Excerpted data below:

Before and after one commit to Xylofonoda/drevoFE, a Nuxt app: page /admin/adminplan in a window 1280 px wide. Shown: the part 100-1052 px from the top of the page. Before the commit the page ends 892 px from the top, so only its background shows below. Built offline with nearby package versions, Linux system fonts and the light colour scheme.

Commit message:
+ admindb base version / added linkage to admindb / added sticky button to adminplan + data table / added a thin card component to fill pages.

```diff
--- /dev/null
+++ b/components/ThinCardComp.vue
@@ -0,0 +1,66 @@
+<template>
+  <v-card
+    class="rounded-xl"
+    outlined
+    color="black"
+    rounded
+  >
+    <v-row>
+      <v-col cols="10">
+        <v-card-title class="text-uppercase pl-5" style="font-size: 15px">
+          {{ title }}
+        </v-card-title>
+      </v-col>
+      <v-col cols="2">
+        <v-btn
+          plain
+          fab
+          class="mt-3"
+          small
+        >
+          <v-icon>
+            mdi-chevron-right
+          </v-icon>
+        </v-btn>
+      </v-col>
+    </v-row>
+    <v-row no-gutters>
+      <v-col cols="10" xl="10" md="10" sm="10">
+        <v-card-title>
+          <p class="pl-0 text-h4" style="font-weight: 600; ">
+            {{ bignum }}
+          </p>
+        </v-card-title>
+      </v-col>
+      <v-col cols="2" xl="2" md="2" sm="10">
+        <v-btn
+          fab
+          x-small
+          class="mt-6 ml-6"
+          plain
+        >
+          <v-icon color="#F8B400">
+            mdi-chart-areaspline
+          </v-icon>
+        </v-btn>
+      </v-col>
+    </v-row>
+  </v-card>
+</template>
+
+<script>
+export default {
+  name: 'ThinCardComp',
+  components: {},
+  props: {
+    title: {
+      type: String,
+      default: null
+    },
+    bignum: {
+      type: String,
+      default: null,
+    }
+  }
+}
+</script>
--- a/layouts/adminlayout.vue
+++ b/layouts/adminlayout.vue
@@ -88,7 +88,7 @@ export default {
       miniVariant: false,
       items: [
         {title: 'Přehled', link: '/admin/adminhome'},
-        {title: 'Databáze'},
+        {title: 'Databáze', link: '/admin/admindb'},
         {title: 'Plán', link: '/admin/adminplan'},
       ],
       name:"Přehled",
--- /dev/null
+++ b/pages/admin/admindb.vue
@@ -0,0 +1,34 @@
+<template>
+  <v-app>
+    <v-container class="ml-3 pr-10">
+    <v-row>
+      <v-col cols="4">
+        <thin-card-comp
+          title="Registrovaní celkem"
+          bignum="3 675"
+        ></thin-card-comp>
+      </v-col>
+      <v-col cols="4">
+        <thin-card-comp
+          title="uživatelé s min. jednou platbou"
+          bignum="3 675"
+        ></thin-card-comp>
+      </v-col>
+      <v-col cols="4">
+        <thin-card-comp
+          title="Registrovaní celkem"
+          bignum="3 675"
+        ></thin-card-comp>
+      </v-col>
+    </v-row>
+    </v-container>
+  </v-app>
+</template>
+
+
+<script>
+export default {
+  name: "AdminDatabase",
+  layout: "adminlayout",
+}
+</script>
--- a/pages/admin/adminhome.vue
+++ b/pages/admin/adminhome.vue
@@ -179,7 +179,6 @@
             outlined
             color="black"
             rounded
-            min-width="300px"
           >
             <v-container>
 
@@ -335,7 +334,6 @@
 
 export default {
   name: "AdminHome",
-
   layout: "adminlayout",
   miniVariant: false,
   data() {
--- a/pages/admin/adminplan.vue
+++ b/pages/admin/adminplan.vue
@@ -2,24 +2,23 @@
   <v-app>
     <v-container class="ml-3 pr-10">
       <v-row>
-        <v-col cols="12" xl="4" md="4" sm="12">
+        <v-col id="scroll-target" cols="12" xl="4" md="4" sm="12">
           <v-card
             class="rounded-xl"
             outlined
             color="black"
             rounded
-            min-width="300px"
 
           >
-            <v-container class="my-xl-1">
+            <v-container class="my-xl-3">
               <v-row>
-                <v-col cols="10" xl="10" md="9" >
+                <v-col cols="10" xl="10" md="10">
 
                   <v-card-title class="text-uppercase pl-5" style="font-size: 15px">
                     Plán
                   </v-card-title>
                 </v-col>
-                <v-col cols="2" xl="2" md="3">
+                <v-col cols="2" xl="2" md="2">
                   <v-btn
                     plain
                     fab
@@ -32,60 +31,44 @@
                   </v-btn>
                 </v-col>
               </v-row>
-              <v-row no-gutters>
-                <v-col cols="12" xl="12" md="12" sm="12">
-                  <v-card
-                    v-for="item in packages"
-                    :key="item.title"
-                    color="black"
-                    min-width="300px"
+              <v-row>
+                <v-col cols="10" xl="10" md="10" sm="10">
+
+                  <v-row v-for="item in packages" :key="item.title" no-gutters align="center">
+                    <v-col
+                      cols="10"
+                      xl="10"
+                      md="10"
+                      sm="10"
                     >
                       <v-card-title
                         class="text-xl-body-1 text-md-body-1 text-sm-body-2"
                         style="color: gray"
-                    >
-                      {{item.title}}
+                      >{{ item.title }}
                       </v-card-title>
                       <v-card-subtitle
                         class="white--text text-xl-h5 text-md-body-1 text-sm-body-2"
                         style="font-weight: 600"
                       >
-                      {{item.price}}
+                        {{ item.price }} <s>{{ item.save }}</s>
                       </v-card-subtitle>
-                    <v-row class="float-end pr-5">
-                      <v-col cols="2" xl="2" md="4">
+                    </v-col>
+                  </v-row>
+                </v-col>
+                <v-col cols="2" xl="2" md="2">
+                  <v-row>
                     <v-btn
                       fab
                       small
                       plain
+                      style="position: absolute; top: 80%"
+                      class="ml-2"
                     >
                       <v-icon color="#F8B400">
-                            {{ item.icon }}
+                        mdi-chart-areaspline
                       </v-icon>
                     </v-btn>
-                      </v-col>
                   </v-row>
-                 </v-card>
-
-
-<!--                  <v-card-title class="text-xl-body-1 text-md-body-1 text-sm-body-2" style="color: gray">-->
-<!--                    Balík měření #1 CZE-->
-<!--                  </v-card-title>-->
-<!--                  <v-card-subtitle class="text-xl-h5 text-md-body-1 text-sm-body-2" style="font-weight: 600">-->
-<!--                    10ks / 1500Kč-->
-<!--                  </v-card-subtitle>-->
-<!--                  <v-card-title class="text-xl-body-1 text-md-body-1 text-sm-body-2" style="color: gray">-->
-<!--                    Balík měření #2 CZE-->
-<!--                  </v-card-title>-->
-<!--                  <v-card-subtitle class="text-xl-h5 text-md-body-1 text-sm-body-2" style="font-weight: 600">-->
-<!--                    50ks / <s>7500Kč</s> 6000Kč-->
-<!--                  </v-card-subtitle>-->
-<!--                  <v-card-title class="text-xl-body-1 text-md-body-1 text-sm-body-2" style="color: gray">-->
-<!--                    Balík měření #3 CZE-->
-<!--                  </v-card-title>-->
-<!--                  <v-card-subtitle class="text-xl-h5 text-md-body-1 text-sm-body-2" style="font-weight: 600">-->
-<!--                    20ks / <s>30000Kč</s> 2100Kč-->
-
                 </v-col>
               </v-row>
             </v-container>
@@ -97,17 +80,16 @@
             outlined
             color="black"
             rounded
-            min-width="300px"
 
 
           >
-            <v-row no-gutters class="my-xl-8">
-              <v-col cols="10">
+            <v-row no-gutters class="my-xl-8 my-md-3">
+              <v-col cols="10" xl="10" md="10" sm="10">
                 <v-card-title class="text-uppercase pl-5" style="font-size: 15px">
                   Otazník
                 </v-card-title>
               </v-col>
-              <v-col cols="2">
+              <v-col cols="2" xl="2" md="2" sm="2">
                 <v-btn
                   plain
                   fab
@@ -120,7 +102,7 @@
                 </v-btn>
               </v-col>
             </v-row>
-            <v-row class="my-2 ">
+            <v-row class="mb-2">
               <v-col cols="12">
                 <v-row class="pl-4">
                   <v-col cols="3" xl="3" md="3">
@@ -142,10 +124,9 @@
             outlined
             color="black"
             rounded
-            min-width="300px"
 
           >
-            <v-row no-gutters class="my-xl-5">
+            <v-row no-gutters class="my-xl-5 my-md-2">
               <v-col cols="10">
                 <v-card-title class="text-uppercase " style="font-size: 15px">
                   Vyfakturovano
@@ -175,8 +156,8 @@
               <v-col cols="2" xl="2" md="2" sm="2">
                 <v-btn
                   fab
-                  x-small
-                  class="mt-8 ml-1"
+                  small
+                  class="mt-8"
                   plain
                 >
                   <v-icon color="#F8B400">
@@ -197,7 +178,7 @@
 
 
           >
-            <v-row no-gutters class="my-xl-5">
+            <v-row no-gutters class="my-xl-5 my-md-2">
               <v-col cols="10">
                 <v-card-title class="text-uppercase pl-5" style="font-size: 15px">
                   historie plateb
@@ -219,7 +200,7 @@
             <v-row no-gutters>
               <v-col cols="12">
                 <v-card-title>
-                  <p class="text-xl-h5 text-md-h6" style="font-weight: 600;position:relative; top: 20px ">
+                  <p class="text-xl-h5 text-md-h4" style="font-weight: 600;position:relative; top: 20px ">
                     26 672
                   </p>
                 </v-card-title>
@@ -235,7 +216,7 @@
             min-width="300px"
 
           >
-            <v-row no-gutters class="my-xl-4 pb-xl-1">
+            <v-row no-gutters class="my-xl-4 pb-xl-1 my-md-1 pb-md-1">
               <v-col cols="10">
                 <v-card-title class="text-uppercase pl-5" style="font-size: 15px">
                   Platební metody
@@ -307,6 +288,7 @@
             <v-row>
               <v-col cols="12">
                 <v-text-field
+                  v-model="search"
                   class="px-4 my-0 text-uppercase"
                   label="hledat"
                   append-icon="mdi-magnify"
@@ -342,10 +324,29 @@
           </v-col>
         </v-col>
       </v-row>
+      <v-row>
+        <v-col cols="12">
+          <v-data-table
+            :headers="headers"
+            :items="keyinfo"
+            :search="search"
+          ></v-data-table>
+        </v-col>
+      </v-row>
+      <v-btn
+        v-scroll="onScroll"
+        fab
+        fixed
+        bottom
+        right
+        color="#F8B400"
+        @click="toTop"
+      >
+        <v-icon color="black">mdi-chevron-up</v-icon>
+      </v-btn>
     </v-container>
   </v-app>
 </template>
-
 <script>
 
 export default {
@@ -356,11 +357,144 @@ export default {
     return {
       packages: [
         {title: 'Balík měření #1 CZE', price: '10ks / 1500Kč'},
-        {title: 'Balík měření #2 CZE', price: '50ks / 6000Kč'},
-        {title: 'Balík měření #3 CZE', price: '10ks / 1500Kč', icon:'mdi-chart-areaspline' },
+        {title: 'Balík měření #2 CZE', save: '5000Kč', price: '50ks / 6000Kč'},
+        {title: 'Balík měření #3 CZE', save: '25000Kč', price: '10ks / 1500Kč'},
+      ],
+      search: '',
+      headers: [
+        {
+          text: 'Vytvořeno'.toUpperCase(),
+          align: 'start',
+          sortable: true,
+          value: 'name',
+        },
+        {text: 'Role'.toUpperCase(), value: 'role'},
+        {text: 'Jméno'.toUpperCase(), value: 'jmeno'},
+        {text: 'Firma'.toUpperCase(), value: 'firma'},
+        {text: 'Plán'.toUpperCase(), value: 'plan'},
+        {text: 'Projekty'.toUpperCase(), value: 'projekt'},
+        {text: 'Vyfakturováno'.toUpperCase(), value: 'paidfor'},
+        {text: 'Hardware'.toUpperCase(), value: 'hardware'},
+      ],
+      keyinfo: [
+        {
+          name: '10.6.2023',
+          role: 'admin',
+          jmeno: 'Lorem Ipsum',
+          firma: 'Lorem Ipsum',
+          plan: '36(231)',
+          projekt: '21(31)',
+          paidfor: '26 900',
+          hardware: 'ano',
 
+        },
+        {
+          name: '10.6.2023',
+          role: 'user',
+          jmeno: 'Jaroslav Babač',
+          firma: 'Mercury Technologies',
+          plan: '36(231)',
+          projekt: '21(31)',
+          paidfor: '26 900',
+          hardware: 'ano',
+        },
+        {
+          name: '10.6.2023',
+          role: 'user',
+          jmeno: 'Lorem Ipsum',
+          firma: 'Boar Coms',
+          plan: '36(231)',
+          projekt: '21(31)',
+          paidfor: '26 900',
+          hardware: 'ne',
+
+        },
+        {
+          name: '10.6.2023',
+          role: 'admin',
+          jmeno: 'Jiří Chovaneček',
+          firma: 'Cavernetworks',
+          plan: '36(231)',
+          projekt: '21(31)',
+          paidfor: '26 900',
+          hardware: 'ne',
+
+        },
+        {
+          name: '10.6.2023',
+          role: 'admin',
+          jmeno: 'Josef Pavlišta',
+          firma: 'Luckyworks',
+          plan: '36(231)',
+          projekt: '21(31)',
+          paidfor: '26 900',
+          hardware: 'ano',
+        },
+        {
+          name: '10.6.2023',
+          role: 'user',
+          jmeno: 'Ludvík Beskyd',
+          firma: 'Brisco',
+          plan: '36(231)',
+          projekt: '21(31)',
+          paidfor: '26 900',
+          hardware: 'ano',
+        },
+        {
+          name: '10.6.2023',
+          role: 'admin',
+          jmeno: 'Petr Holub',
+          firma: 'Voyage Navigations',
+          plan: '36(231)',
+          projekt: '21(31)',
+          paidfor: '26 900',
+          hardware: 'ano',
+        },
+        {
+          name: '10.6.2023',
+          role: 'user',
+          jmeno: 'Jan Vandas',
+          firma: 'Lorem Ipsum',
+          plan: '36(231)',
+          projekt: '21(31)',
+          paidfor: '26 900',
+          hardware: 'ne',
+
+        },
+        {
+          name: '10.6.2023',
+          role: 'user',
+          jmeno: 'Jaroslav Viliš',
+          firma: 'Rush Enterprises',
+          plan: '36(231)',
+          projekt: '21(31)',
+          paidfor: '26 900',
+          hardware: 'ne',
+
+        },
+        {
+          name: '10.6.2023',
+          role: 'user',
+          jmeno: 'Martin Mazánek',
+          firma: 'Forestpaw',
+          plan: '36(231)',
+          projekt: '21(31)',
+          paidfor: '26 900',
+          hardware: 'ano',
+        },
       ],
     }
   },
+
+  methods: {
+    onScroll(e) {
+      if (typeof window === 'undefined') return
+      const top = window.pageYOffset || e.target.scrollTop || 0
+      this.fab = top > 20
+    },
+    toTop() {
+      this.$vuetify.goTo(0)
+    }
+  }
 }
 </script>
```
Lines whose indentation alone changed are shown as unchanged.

End of Excerpted data.
Excerpted data below:

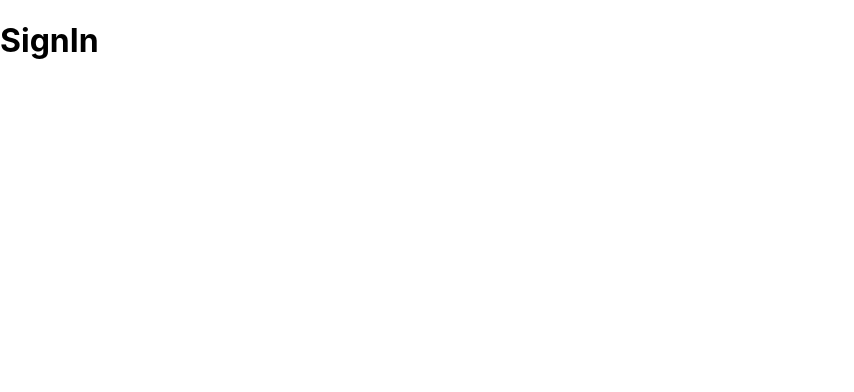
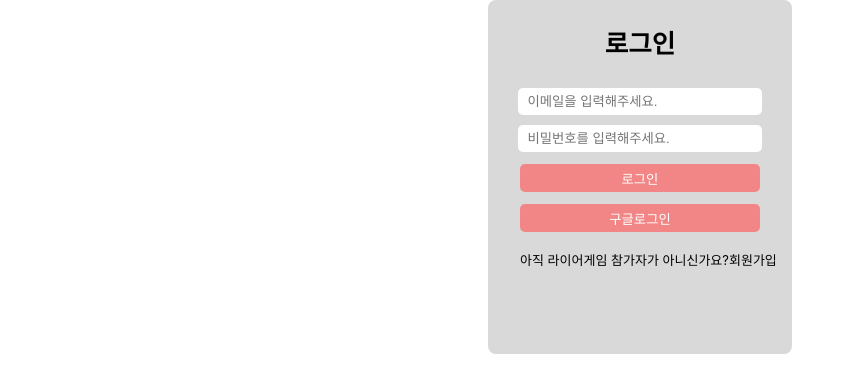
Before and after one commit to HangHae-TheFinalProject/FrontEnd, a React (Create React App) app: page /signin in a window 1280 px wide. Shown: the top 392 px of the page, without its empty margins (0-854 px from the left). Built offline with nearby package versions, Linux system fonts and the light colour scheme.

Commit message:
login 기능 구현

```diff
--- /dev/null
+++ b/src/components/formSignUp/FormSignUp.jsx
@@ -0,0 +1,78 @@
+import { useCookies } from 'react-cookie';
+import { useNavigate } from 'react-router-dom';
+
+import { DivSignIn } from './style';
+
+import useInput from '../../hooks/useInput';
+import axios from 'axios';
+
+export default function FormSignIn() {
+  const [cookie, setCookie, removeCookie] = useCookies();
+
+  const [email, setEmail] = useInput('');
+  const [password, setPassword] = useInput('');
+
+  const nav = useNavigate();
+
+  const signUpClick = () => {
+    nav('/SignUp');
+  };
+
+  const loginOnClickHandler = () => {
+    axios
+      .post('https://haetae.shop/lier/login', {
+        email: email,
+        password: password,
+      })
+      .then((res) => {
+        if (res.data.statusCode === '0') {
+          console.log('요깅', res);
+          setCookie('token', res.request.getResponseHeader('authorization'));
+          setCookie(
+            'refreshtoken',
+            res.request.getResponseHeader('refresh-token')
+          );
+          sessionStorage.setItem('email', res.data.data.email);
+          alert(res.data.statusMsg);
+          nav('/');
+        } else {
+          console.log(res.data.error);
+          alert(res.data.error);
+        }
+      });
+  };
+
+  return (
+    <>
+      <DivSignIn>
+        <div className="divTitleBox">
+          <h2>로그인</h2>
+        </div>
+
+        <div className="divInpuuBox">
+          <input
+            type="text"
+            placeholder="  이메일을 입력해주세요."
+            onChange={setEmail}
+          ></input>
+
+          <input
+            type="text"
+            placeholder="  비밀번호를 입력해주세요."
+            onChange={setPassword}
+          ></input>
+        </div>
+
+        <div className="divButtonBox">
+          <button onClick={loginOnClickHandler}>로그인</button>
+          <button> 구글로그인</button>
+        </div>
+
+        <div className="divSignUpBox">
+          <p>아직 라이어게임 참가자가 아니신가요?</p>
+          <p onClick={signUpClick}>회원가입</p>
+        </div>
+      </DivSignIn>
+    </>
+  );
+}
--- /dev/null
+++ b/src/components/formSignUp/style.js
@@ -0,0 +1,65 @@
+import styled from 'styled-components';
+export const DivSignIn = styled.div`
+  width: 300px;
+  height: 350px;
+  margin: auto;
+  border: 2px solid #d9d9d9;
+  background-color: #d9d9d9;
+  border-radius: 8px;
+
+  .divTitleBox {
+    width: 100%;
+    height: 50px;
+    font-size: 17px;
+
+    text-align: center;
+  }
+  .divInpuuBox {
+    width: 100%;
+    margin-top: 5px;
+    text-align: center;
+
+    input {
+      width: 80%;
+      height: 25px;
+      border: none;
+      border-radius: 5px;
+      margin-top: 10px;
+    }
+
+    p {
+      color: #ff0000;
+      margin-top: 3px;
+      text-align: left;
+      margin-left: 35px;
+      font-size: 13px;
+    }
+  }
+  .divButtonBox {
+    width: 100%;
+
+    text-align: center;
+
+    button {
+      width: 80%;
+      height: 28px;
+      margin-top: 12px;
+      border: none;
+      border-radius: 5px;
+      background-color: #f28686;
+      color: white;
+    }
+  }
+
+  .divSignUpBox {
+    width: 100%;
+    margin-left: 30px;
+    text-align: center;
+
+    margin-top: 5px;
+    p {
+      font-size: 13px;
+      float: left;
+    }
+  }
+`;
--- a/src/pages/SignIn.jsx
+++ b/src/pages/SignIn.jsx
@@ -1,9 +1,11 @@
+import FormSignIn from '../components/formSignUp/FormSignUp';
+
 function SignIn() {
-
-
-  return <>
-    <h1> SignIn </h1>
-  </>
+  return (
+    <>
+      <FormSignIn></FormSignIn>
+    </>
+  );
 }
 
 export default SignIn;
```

End of Excerpted data.

### What is being asked
What is the number of lines in the records that hold the word "from"? Answer with that number by itself.

### Final answer
9